Extending the prohibition order on cutting of any more trees in the Aarey area, a bench headed by Justice Arun Mishra directed the Maharashtra government to maintain status quo till the next date of hearing on November 15.
The court made these remarks after Solicitor General Tushar Mehta assured the bench that no more trees would be cut, but also insisted that the court clarify that there is no stay on the construction work.
Mehta informed the court that whatever trees had to be cut for the project have been cut already.
The petitioners'' Senior Counsel Colin Gonsalves told the court that, as per reports, many of the transplanted trees are not in good condition.
Thereafter, the apex court sought a report from Maharashtra government on how many saplings had been sown as well as the number of trees transplanted.
The Supreme Court has stayed the tree felling operations in the Aarey forest area that has already resulted in cutting down a significantly large number of trees, following the Bombay High Court order earlier this month allowing trees to be cut for constructing a car shed for the Mumbai Metro.
The court on Monday also asked that the government plan for the greening of the entire Aarey area.
Senior Advocate Mukul Rohatgi, who was representing Mumbai Metro, praised the Delhi Metro saying that 60 lakh commuters are availing the service daily and it has helped in controlling air pollution in the national capital.
Rohatgi also told the court that allegations regarding construction of other buildings projects are baseless as the only construction activity in the area is for building the Metro car shed.
In its October 7 order, the apex court had ordered that no more trees should be cut in the area. The top court has agreed to examine the plea after the petitioners'' counsel told the court that the areas fall under the category of unclassified forest.
The Aarey issue has been a flashpoint between environmentalists and residents on one side and the proponents of infrastructure development on the other side.
The court initiated its own proceedings after a group of law students wrote to Chief Justice Ranjan Gogoi seeking the apex court''s intervention in the matter with a plea to suspend the cutting of trees immediately.
The apex court move comes a day after the Bombay High Court rejected an application moved by environmentalists seeking a stay on the cutting of trees.
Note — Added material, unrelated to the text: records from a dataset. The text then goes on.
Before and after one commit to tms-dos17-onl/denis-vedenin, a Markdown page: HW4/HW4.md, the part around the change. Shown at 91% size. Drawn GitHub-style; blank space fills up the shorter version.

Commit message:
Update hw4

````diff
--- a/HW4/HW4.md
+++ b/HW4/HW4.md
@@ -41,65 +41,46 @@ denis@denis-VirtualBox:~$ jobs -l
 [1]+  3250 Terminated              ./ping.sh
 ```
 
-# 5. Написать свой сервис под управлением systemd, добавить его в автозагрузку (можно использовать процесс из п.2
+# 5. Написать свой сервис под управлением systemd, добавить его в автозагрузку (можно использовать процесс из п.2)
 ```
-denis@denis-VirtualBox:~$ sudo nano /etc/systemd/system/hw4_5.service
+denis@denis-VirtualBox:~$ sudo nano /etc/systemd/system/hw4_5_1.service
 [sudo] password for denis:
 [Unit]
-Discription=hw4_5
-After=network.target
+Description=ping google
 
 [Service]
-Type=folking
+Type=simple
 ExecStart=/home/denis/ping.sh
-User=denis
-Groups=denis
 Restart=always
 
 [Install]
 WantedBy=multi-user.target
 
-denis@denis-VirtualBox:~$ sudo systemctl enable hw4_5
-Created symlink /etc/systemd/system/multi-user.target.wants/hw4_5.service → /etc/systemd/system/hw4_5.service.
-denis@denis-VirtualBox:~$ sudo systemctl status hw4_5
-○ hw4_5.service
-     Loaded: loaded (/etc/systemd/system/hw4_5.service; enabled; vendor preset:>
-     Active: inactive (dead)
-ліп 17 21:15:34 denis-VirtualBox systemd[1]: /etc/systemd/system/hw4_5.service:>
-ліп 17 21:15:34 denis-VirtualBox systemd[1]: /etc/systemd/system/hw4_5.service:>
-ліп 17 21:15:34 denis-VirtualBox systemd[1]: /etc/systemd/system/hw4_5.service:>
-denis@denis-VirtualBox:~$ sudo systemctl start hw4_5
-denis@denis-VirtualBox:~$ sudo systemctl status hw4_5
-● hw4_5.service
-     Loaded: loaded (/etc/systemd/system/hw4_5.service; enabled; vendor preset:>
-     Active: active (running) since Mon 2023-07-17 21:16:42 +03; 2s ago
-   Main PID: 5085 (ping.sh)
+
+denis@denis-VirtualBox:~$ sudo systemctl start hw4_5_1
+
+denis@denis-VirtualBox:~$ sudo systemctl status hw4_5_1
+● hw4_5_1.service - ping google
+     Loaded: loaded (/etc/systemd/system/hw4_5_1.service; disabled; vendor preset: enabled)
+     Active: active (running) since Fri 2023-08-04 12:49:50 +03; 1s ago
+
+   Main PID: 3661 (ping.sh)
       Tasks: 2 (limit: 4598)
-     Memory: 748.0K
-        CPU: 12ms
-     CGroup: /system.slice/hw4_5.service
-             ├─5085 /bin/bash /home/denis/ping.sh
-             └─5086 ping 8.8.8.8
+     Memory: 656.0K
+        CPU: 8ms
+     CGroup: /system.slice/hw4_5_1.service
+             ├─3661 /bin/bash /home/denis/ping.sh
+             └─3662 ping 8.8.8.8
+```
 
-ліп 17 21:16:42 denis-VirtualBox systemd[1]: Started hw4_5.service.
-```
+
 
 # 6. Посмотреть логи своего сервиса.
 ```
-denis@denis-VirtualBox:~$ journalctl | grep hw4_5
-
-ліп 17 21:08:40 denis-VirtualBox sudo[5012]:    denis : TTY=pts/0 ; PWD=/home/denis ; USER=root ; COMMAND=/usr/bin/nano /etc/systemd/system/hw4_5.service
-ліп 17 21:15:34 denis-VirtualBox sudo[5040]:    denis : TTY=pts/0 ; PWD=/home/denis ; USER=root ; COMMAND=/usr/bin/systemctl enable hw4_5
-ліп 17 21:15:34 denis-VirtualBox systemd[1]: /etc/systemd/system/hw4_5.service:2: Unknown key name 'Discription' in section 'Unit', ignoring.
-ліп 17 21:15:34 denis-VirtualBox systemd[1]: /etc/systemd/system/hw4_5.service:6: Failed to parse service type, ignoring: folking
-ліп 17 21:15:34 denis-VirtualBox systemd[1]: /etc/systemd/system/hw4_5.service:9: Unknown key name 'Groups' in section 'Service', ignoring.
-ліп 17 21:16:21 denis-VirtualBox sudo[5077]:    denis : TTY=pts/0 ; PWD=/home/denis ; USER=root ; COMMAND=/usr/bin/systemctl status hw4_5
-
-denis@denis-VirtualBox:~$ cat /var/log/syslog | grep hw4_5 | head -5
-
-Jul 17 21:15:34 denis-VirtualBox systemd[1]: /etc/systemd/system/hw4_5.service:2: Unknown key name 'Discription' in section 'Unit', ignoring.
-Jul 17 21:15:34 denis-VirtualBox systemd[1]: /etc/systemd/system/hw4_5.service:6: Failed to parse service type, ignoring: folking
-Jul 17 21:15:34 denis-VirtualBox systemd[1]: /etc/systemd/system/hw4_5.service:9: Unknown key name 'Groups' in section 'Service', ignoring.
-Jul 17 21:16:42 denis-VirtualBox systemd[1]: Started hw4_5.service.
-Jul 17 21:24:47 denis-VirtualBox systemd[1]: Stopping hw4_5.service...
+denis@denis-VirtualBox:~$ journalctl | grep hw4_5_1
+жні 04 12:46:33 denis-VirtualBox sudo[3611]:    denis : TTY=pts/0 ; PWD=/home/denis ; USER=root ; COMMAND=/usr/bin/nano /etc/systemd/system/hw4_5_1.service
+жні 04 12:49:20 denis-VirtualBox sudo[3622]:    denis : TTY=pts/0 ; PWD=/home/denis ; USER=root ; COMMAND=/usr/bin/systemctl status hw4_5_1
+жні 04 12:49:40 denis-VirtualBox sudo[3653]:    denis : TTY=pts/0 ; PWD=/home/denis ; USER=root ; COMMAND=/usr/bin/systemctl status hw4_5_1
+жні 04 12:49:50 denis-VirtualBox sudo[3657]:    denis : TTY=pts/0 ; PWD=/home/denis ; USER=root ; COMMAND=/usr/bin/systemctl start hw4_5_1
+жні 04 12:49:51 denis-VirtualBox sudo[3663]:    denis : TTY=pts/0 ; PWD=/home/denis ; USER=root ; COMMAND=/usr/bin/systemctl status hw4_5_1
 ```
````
Disclaimer :- This story has not been edited by Outlook staff and is auto-generated from news agency feeds. Source: IANS